— EXERCISE BRIEF —
Retype each record below word for word. Leave the pictures out.

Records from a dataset

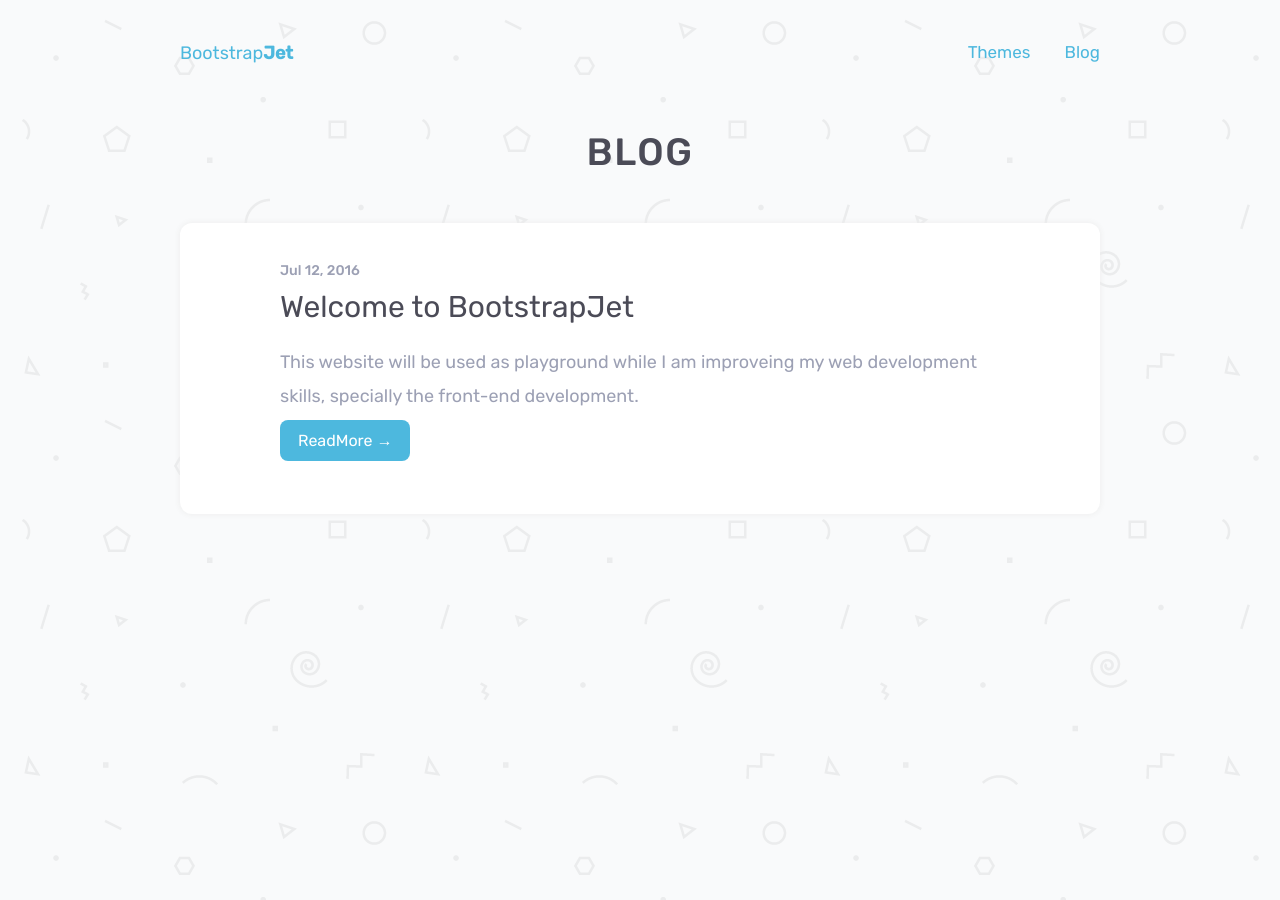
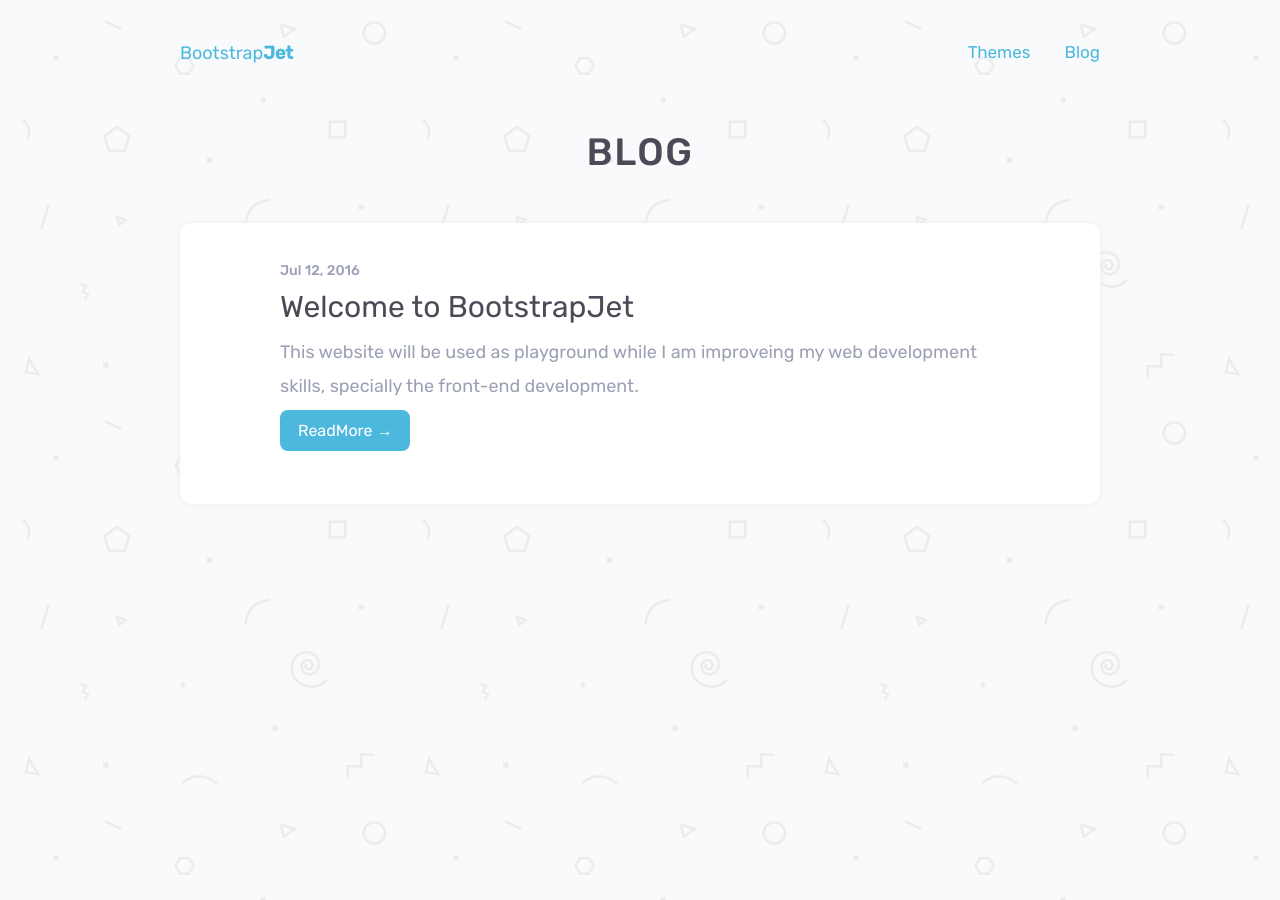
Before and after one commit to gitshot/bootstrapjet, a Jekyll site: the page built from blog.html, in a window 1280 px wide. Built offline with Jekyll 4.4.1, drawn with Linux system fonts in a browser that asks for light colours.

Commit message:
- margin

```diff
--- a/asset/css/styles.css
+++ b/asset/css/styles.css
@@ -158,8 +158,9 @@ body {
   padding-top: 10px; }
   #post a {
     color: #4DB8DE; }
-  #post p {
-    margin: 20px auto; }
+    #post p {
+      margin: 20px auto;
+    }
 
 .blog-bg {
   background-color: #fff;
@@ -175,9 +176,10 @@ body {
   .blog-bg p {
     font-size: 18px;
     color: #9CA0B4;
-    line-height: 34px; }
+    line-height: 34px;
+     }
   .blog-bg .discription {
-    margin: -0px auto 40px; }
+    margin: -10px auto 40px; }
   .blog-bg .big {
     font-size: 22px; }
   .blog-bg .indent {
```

— SOLUTION FOR THIS PROBLEM —
Before and after one commit to gitshot/bootstrapjet, a Jekyll site: the page built from blog.html, in a window 1280 px wide. Built offline with Jekyll 4.4.1, drawn with Linux system fonts in a browser that asks for light colours.

Commit message:
- margin

```diff
--- a/asset/css/styles.css
+++ b/asset/css/styles.css
@@ -158,8 +158,9 @@ body {
   padding-top: 10px; }
   #post a {
     color: #4DB8DE; }
-  #post p {
-    margin: 20px auto; }
+    #post p {
+      margin: 20px auto;
+    }
 
 .blog-bg {
   background-color: #fff;
@@ -175,9 +176,10 @@ body {
   .blog-bg p {
     font-size: 18px;
     color: #9CA0B4;
-    line-height: 34px; }
+    line-height: 34px;
+     }
   .blog-bg .discription {
-    margin: -0px auto 40px; }
+    margin: -10px auto 40px; }
   .blog-bg .big {
     font-size: 22px; }
   .blog-bg .indent {
```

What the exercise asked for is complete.